The Junior Chef membership is valid for children ages 5-12, and includes one class per week (held at 4:00 p.m. on Tuesdays, Wednesdays, or Fridays). The Master Chef membership is valid for people ages 13 and older, and includes one class per week (held at 4:00 p.m. on Wednesdays).
Umami: Science of a Hidden Flavor
Sour, sweet, bitter, and salty don’t cover the entirety of human taste. Let Groupon teach you about a fifth flavor only recently recognized by science.
In a single bite of sushi, you're likely to taste a kaleidoscope of flavors: the sweetness of pickled ginger, the sourness of rice vinegar, the saltiness of soy sauce. You may notice, however, that that salty quality isn't quite the same as if you'd sprinkled on table salt or stored the fish in an empty potato-chip bag. There's an extra dimension to the flavor, something richer and more satisfying. This is called umami, and it's the fifth of the basic tastes perceived by the human tongue. (An obvious sixth, spicy, is generally discounted by flavor theorists as merely a skin reaction—splashing a drop of intense hot sauce on your arm, for instance, will cause a similar feeling to “tasting” it on the tongue.)
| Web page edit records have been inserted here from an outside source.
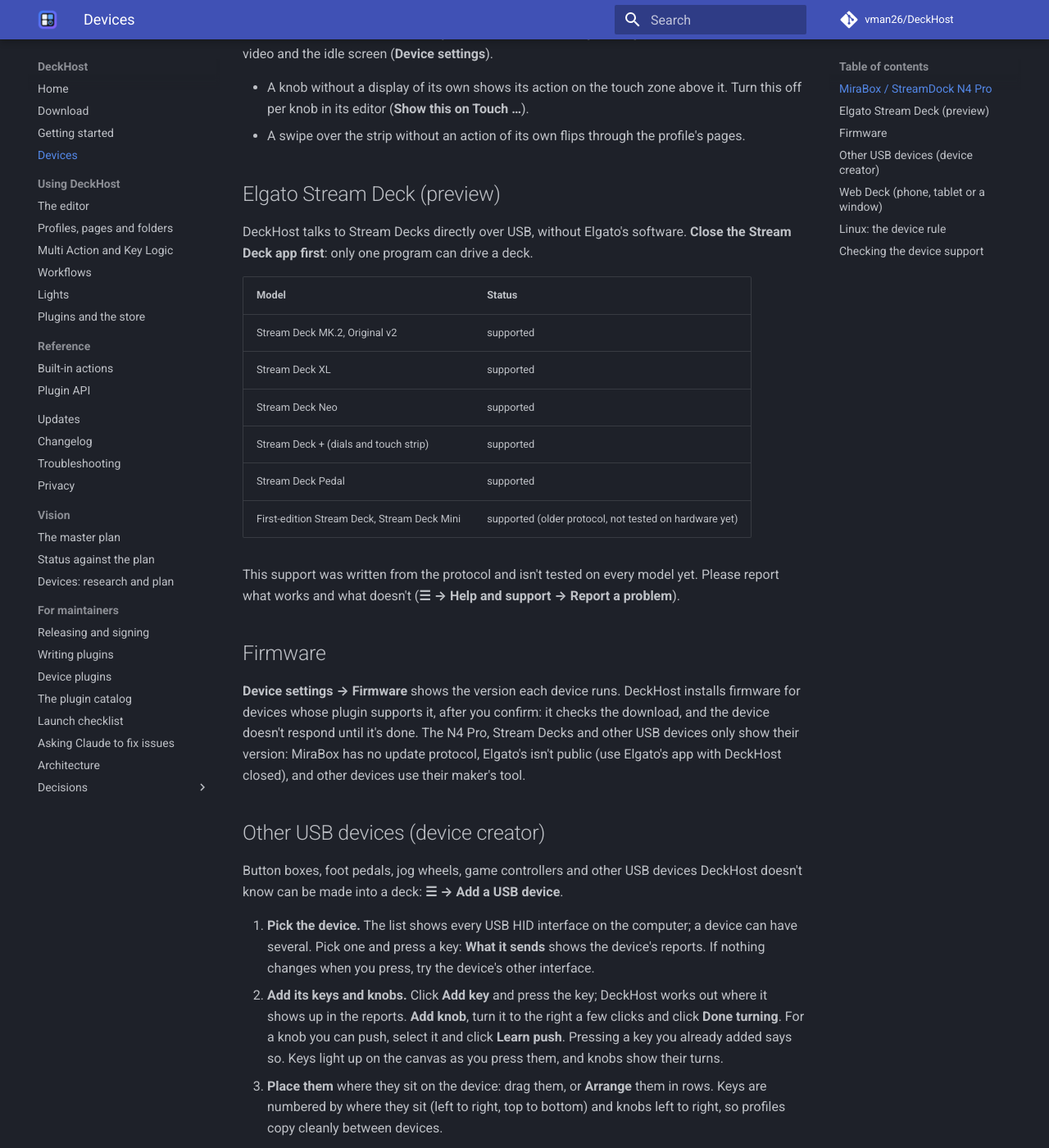
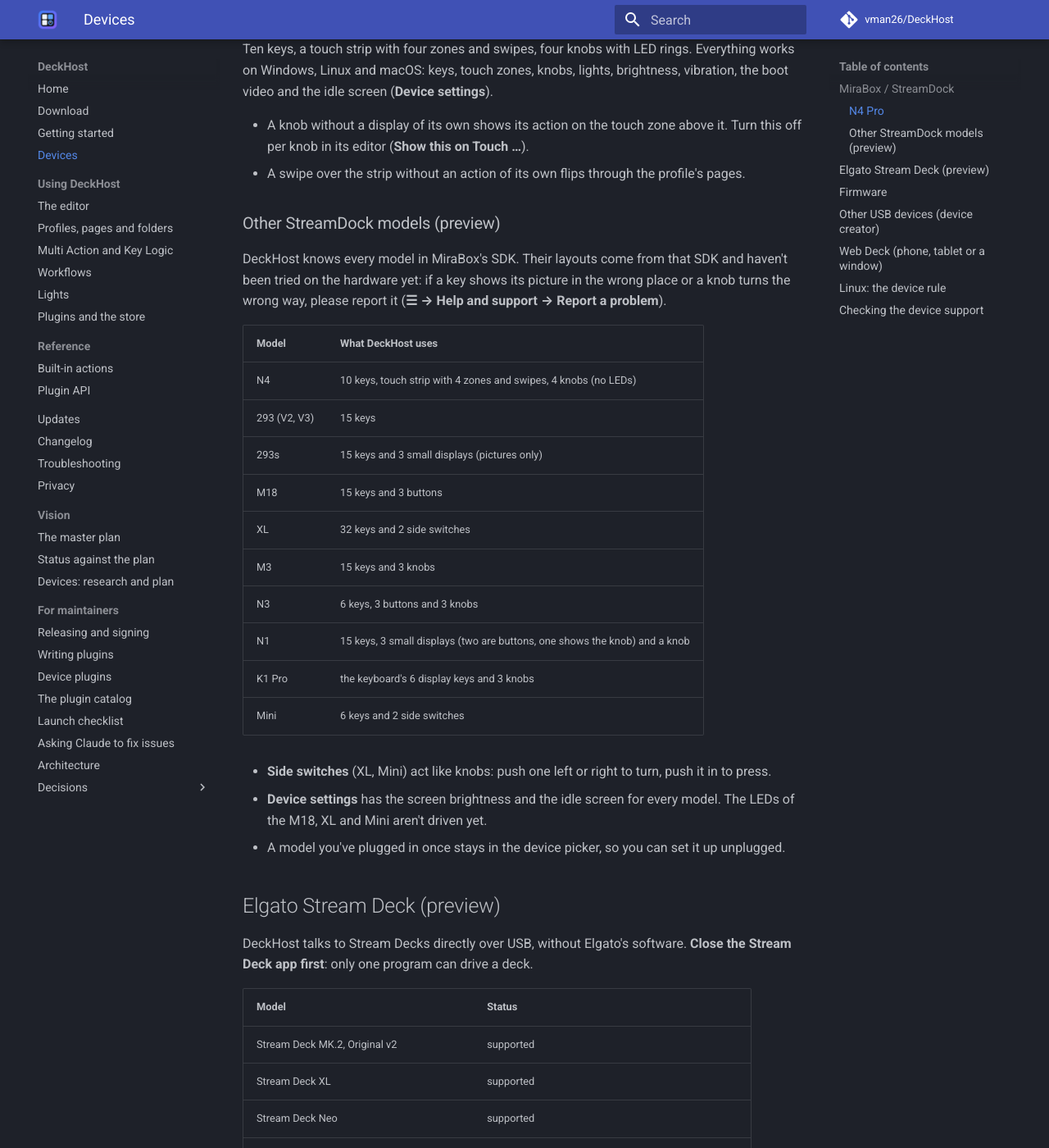
Before and after one commit to vman26/DeckHost, an MkDocs documentation site: the page built from docs/devices.md, in a window 1280 px wide and 1400 px high, scrolled down 346 px. Shown: the whole window at 82% size. Built offline with MkDocs 1.6.1 and Material for MkDocs 9.7.7, drawn with Linux system fonts in a browser that asks for light colours; comment, search, counter and statistics services are not loaded; some of the changed text lies outside the part shown.

Commit message:
Docs: the other StreamDock models
The Devices page lists what DeckHost uses on each model and that their layouts
come from MiraBox's SDK without hardware checks yet; README, CLAUDE.md, the
device plugin guide, the devices research, the status page and the changelog
follow.

Co-Authored-By: Claude Opus 5.5 <noreply@anthropic.com>
Claude-Session: https://claude.ai/code/session_012EBcvHpHJnyUyHcb3dfxyi

```diff
--- a/docs/devices.md
+++ b/docs/devices.md
@@ -2,12 +2,35 @@
 
 DeckHost shows every device it knows in the device picker at the top. Each device has its own profiles. You can set a device up while it's unplugged; it picks up its profile as soon as it's connected.
 
-## MiraBox / StreamDock N4 Pro
+## MiraBox / StreamDock
+
+### N4 Pro
 
 Ten keys, a touch strip with four zones and swipes, four knobs with LED rings. Everything works on Windows, Linux and macOS: keys, touch zones, knobs, lights, brightness, vibration, the boot video and the idle screen (**Device settings**).
 
 - A knob without a display of its own shows its action on the touch zone above it. Turn this off per knob in its editor (**Show this on Touch …**).
 - A swipe over the strip without an action of its own flips through the profile's pages.
+
+### Other StreamDock models (preview)
+
+DeckHost knows every model in MiraBox's SDK. Their layouts come from that SDK and haven't been tried on the hardware yet: if a key shows its picture in the wrong place or a knob turns the wrong way, please report it (**☰ → Help and support → Report a problem**).
+
+| Model | What DeckHost uses |
+|---|---|
+| N4 | 10 keys, touch strip with 4 zones and swipes, 4 knobs (no LEDs) |
+| 293 (V2, V3) | 15 keys |
+| 293s | 15 keys and 3 small displays (pictures only) |
+| M18 | 15 keys and 3 buttons |
+| XL | 32 keys and 2 side switches |
+| M3 | 15 keys and 3 knobs |
+| N3 | 6 keys, 3 buttons and 3 knobs |
+| N1 | 15 keys, 3 small displays (two are buttons, one shows the knob) and a knob |
+| K1 Pro | the keyboard's 6 display keys and 3 knobs |
+| Mini | 6 keys and 2 side switches |
+
+- **Side switches** (XL, Mini) act like knobs: push one left or right to turn, push it in to press.
+- **Device settings** has the screen brightness and the idle screen for every model. The LEDs of the M18, XL and Mini aren't driven yet.
+- A model you've plugged in once stays in the device picker, so you can set it up unplugged.
 
 ## Elgato Stream Deck (preview)
 
```
Also changed, not shown: CHANGELOG.md (+3 -0 lines), CLAUDE.md (+7 -7 lines), README.md (+4 -3 lines), docs/maintainers/device-plugins.md (+1 -1 lines), docs/vision/devices-research.md (+10 -9 lines), docs/vision/status.md (+2 -2 lines).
Umami’s discovery began not in a lab but at the dinner table. In 1907, Kikunae Ikeda was sitting down to a bowl of dashi, a broth made from dried kelp. The Tokyo Imperial University chemistry professor began to wonder what made the soup so irresistible. It didn't taste like any of the four classic flavors or a combination of several; it was simply what he termed umami, based on the Japanese word for delicious. This curiosity led to years of chemistry experiments and unusual expense reports as Ikeda looked for the flavor of dashi in other world cuisines—cheese, meat, asparagus, and tomatoes all possessed this mysterious taste—and attempted to zero in on the one molecule these foods had in common. Finally, he discovered that what they all shared was glutamic acid, a protein that breaks down when cooking, fermenting, or ripening to form the essential amino acid L-glutamate.
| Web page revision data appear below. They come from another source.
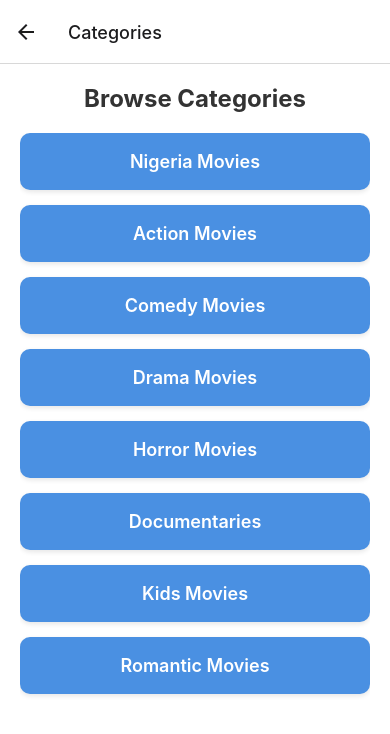
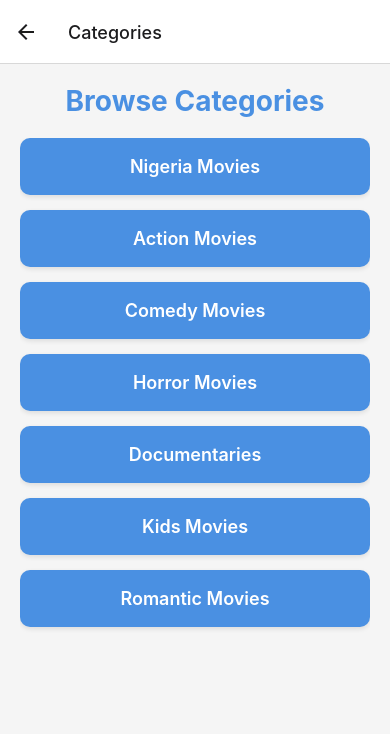
Before and after one commit to Spendo10/Mood, a React Native app: screen /Categories in a window 390 px wide. Shown: the top 734 px of the page. Built offline with nearby package versions, Linux system fonts and the light colour scheme.

Commit message:
working well

```diff
--- a/App.js
+++ b/App.js
@@ -9,8 +9,9 @@ import HomeScreen from './screens/HomeScreen';
 import CategoriesScreen from './screens/CategoriesScreen';
 import NigeriaMoviesScreen from './screens/NigeriaMoviesScreen';
 import ActionMoviesScreen from './screens/ActionMoviesScreen';
+import ComedyMoviesScreen from './screens/ComedyMoviesScreen'; // Ensure this file exists
 import SearchResultsScreen from './screens/SearchResultsScreen';
-import SearchResultDetail from './screens/SearchResultDetail'; // Ensure this file exists
+import SearchResultDetail from './screens/SearchResultDetail';
 
 const Stack = createStackNavigator();
 
@@ -24,6 +25,7 @@ const App = () => {
         <Stack.Screen name="Categories" component={CategoriesScreen} />
         <Stack.Screen name="NigeriaMovies" component={NigeriaMoviesScreen} />
         <Stack.Screen name="ActionMovies" component={ActionMoviesScreen} />
+        <Stack.Screen name="ComedyMovies" component={ComedyMoviesScreen} />
         <Stack.Screen name="SearchResults" component={SearchResultsScreen} />
         <Stack.Screen name="SearchResultDetail" component={SearchResultDetail} />
       </Stack.Navigator>
--- a/screens/CategoriesScreen.js
+++ b/screens/CategoriesScreen.js
@@ -1,15 +1,15 @@
 import React from 'react';
 import { View, Text, StyleSheet, TouchableOpacity, FlatList } from 'react-native';
 
+// Categories data with screen names for navigation
 const categories = [
-  { id: '1', title: 'Nigeria Movies', screen: 'NigeriaMoviesScreen' },
-  { id: '2', title: 'Action Movies', screen: 'ActionMoviesScreen' },
-  { id: '3', title: 'Comedy Movies', screen: 'ComedyMoviesScreen' },
-  { id: '4', title: 'Drama Movies', screen: 'DramaMoviesScreen' },
-  { id: '5', title: 'Horror Movies', screen: 'HorrorMoviesScreen' },
-  { id: '6', title: 'Documentaries', screen: 'DocumentaryScreen' },
-  { id: '7', title: 'Kids Movies', screen: 'KidsMoviesScreen' },
-  { id: '8', title: 'Romantic Movies', screen: 'RomanticMoviesScreen' },
+  { id: '1', title: 'Nigeria Movies', screen: 'NigeriaMovies' },
+  { id: '2', title: 'Action Movies', screen: 'ActionMovies' },
+  { id: '3', title: 'Comedy Movies', screen: 'ComedyMovies' }, // Ensure this is correct
+  { id: '4', title: 'Horror Movies', screen: 'HorrorMovies' },
+  { id: '5', title: 'Documentaries', screen: 'DocumentaryScreen' },
+  { id: '6', title: 'Kids Movies', screen: 'KidsMoviesScreen' },
+  { id: '7', title: 'Romantic Movies', screen: 'RomanticMoviesScreen' },
   // Add more categories as needed
 ];
 
@@ -17,8 +17,8 @@ const CategoriesScreen = ({ navigation }) => {
   const renderItem = ({ item }) => (
     <TouchableOpacity
       style={styles.categoryBox}
-      onPress={() => navigation.navigate(item.screen)}
-      activeOpacity={0.7} // Active opacity for better touch feedback
+      onPress={() => navigation.navigate(item.screen)} // Correct navigation
+      activeOpacity={0.7}
     >
       <Text style={styles.categoryText}>{item.title}</Text>
     </TouchableOpacity>
@@ -41,21 +41,21 @@ const styles = StyleSheet.create({
   container: {
     flex: 1,
     padding: 20,
-    backgroundColor: '#fff',
+    backgroundColor: '#f5f5f5', // Light gray background color
   },
   headerText: {
-    fontSize: 24,
+    fontSize: 28,
     fontWeight: 'bold',
     marginBottom: 20,
     textAlign: 'center',
-    color: '#333',
+    color: '#4a90e2', // Blue color for the header
   },
   flatListContainer: {
     paddingBottom: 20,
   },
   categoryBox: {
     padding: 18,
-    backgroundColor: '#4a90e2', // Blue color for buttons
+    backgroundColor: '#4a90e2', // Blue background for category boxes
     marginBottom: 15,
     borderRadius: 10,
     alignItems: 'center',
@@ -68,7 +68,7 @@ const styles = StyleSheet.create({
   categoryText: {
     fontSize: 18,
     fontWeight: '600',
-    color: '#fff',
+    color: '#fff', // White text color for contrast
   },
 });
 
--- a/screens/HomeScreen.js
+++ b/screens/HomeScreen.js
@@ -41,6 +41,11 @@ const HomeScreen = ({ navigation }) => {
 
   // Handle search and navigate to SearchResultsScreen
   const handleSearch = async () => {
+    if (searchQuery.trim() === '') {
+      console.warn("Search query is empty.");
+      return;
+    }
+
     const results = await fetchGoogleResults(searchQuery);
     navigation.navigate('SearchResults', { results }); // Ensure name matches in App.js
   };
--- a/screens/SearchResultsScreen.js
+++ b/screens/SearchResultsScreen.js
@@ -1,16 +1,38 @@
-import React from 'react';
-import { View, Text, FlatList, TouchableOpacity, StyleSheet } from 'react-native';
+import React, { useState } from 'react';
+import { View, Text, FlatList, TouchableOpacity, StyleSheet, Tooltip } from 'react-native';
 
 const SearchResultsScreen = ({ route, navigation }) => {
   const { results } = route.params;
 
+  // Check if results are empty
+  if (!results || results.length === 0) {
+    return (
+      <View style={styles.container}>
+        <Text style={styles.noResults}>No results found</Text>
+      </View>
+    );
+  }
+
+  // Tooltip state
+  const [tooltipVisible, setTooltipVisible] = useState(false);
+
+  // Render each item
   const renderItem = ({ item }) => (
     <TouchableOpacity
       style={styles.resultItem}
-      onPress={() => navigation.navigate('SearchResultDetail', { item })} // Corrected navigation
+      onPress={() => navigation.navigate('SearchResultDetail', { item })}
+      onLongPress={() => setTooltipVisible(true)} // Show tooltip on long press
+      onPressOut={() => setTooltipVisible(false)} // Hide tooltip on press release
     >
       <Text style={styles.title}>{item.title}</Text>
       <Text style={styles.description}>{item.description}</Text>
+
+      {/* Tooltip when item is long-pressed */}
+      {tooltipVisible && (
+        <View style={styles.tooltip}>
+          <Text style={styles.tooltipText}>More Info</Text>
+        </View>
+      )}
     </TouchableOpacity>
   );
 
@@ -26,10 +48,54 @@ const SearchResultsScreen = ({ route, navigation }) => {
 };
 
 const styles = StyleSheet.create({
-  container: { flex: 1, padding: 20 },
-  resultItem: { padding: 15, borderBottomWidth: 1, borderBottomColor: '#ccc' },
-  title: { fontSize: 18, fontWeight: 'bold' },
-  description: { fontSize: 14, color: '#555' },
+  container: {
+    flex: 1,
+    padding: 20,
+    backgroundColor: '#f5f5f5', // Light background for better readability
+  },
+  resultItem: {
+    padding: 20,
+    borderBottomWidth: 2,
+    borderBottomColor: '#ddd',
+    marginBottom: 15,
+    backgroundColor: '#fff',
+    borderRadius: 8,
+    shadowColor: '#000',
+    shadowOpacity: 0.1,
+    shadowRadius: 5,
+    elevation: 3, // Adding shadow effect to give it a card-like look
+  },
+  title: {
+    fontSize: 20,
+    fontWeight: 'bold',
+    color: '#333', // Darker color for better readability
+  },
+  description: {
+    fontSize: 16,
+    color: '#555', // Slightly lighter color for description
+    marginTop: 5,
+    lineHeight: 22, // Better line height for readability
+  },
+  tooltip: {
+    position: 'absolute',
+    bottom: 10,
+    left: 20,
+    padding: 10,
+    backgroundColor: '#333',
+    borderRadius: 5,
+    shadowOpacity: 0.5,
+    shadowRadius: 5,
+  },
+  tooltipText: {
+    color: '#fff',
+    fontSize: 14,
+  },
+  noResults: {
+    fontSize: 18,
+    color: '#888',
+    textAlign: 'center',
+    marginTop: 50,
+  },
 });
 
 export default SearchResultsScreen;
```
L-glutamate explains much of the appeal of a properly cooked steak, an aged morsel of cheese, and, yes, a splash of soy sauce on a sushi roll. Because the glutamate molecules in the raw fish have not yet been broken down through cooking or aging, the L-glutamate lurking in the fermented soybeans fills in the missing heartiness and creates a blissful harmony of all five flavors.